Our return hike was easier than yesterday’s since it was shorter and mostly early in the day. We saw only one person on the trail – a hiker who passed our campsite while we were still abed.
I enjoyed the wildflowers in many of the burned areas. I was sorry to miss the famous stone lions. They weren’t on our map and were just a little way off our route. We did see Yapashi Ruins, a large unexcavated village in a huge cholla patch. There were a lot of pottery shards and a couple of manos and a metate visible around the edges.
We returned to the Visitors’ Center around 1:30, got some ice cream and another rock art book, then we decided to go to the nearest town, White Rock, for ice and a few groceries. We made a loop via Los Alamos, which was much larger than I expected. There are security gates at both sides of town, but they waved us through. Strange place. Then we returned to the campground where we spread our gear out to air.
June 16 – 3 miles in Bandelier, motel in Pagosa Springs
Today was a transition day. We did a short hike to two waterfalls in Bandelier this morning. One was 80’ tall and the other was 40'. They were beautiful, but we were there at the wrong time of day to take good photos. It was a nice walk along Frijoles Creek, though very warm. Threatening thunderclouds accompanied us all day, but we never did get any significant rain. The clouds were beautiful.
We headed north to Abiquiu Reservoir, then west on Highway 64. There was a half-mile section of the CDT we missed last year. We had been following pink ribbons (prospective new trail) and they seemed to dead-end at the highway. We turned west and walked two miles uphill. We realized our mistake and turned around, walking back the way we had come. After a mile or so, we got a ride down the hill, but were dropped off about ½ mile east of where we had reached the road. We wanted a continuous hike, but at the time that short gap didn’t matter enough to turn back, especially since we were so mad about the wrong turn and the three miles we had done unnecessarily.
But since we were in the neighborhood today, we decided to connect our steps in that section. We actually found the location of the trail on the other side of the highway, but lost the ribbons marking the proposed route after about 1/3 mile. We bushwhacked the short distance to the trail, connecting our steps with the CDT. It was a small nit, but one that nagged. We still have the section to complete where we had to leave the trail because of the fire last year – but that’s coming. Then we will have really finished our CDT hike of 2006.

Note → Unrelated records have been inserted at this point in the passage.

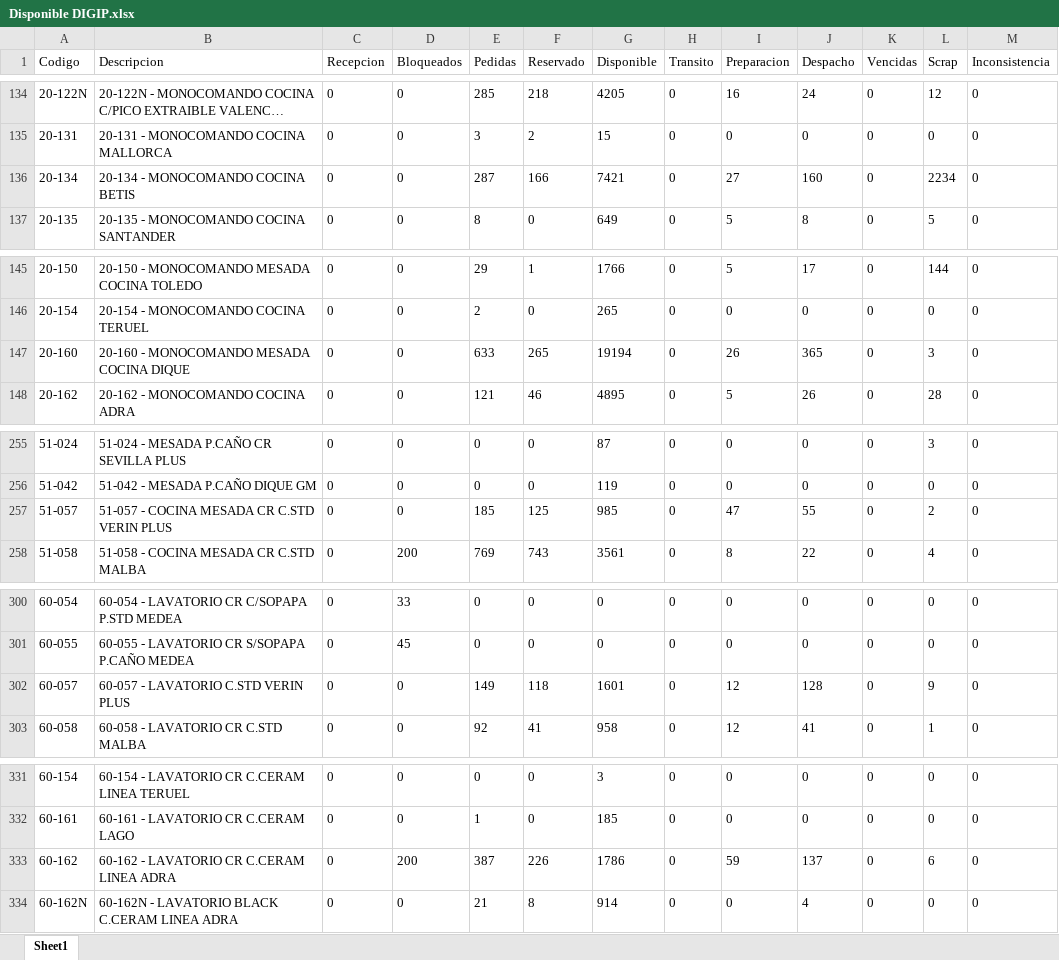
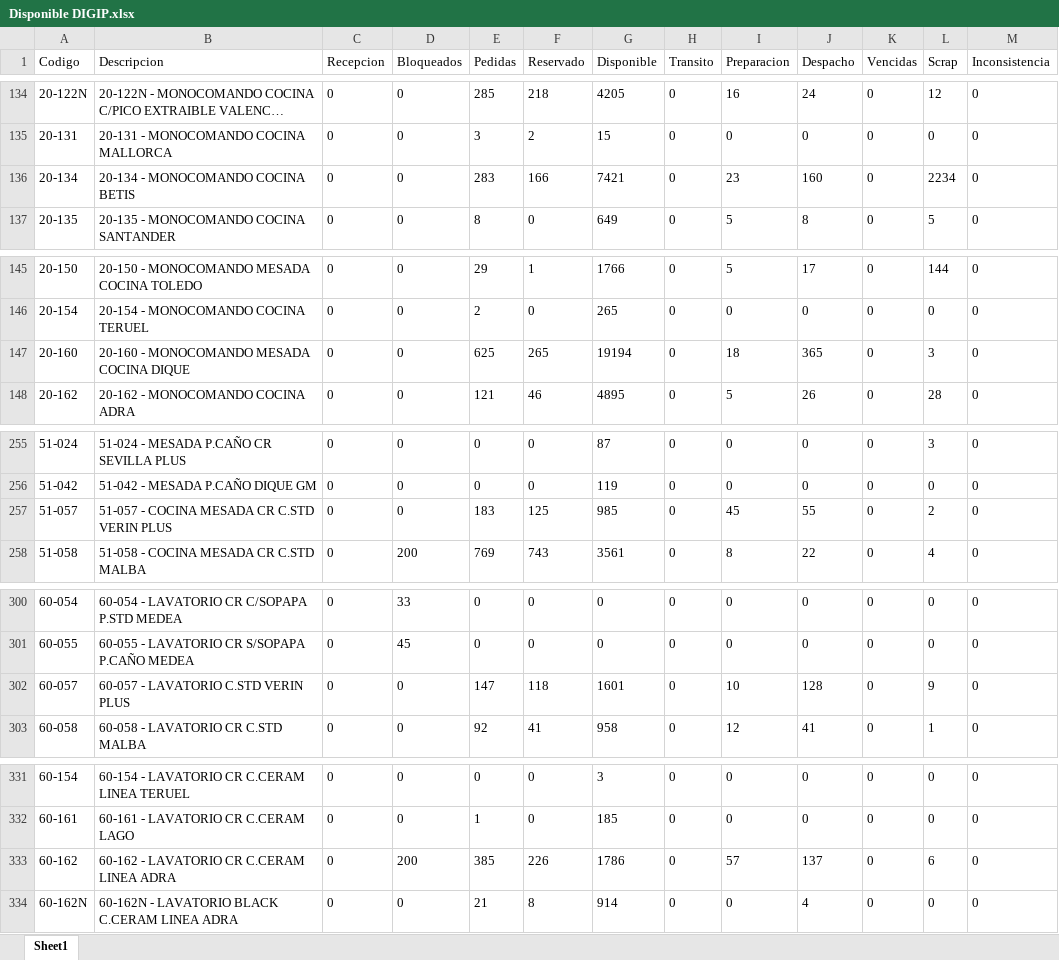
Before and after one commit to IvanGoyena/Logistica-Peirano, an Excel workbook: Data_WMS/Disponible DIGIP.xlsx, sheet Sheet1, drawn as a sheet; only a part is shown, gaps mark what is left out; long unchanged cells end in …; values as stored, in another font and other column widths than the file's, no borders; the diff covers the shown part only; the diff names each change by its address in the sheet, - before the commit and + after, or states it on an @@ line.

```diff
--- a/Data_WMS/Disponible DIGIP.xlsx (sheet Sheet1)
+++ b/Data_WMS/Disponible DIGIP.xlsx (sheet Sheet1)
-E136 (Pedidas): 287
+E136 (Pedidas): 283
-I136 (Preparacion): 27
+I136 (Preparacion): 23
-E147 (Pedidas): 633
+E147 (Pedidas): 625
-I147 (Preparacion): 26
+I147 (Preparacion): 18
-E257 (Pedidas): 185
+E257 (Pedidas): 183
-I257 (Preparacion): 47
+I257 (Preparacion): 45
-E302 (Pedidas): 149
+E302 (Pedidas): 147
-I302 (Preparacion): 12
+I302 (Preparacion): 10
-E333 (Pedidas): 387
+E333 (Pedidas): 385
-I333 (Preparacion): 59
+I333 (Preparacion): 57
```
Also changed, not shown: 34 edited cells elsewhere in this sheet.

We headed north again past Ghost Ranch. The land in that area is gorgeous – yellow Entrada and pink and white Chinle Formation sandstone. It was early afternoon, so we decided not to camp at Ghost Ranch. Besides, we saw a sign saying “Wedding” at the gate, so we probably wouldn’t be welcome there. There was a big film crew parked at the museum with many trailers, caterers and security personnel. I don’t know if that had any connection to the wedding. This is a very picturesque spot, so I imagine a lot of movies have been made here.
We stopped at Echo Amphitheater, a large alcove in the colorful sandstone cliffs. A group of kids were yelling, testing the echo, and having a grand time. We didn’t linger.
We wandered through Chama, learned that the motel we like was full, so we continued on to Pagosa Springs, 60 miles up the road. We desperately wanted a shower after our hot stay at Bandelier, so a motel was desired, especially given the black clouds all around. We also wanted internet access so ended up at a more expensive motel than last time, but it is nice and the water is hot, so it’s worth the money.
It was fun wandering near the CDT again and getting a chance to see the land nearby. Southern Colorado is very green, very beautiful. There is still snow in the South San Juans. We looked for thruhikers, but didn’t see any. We really hoped to find our friend Sly there, but he didn’t answer his cell phone. He had been staying in Pagosa Springs, but intended to flip north and hike south from Glacier We must have missed him.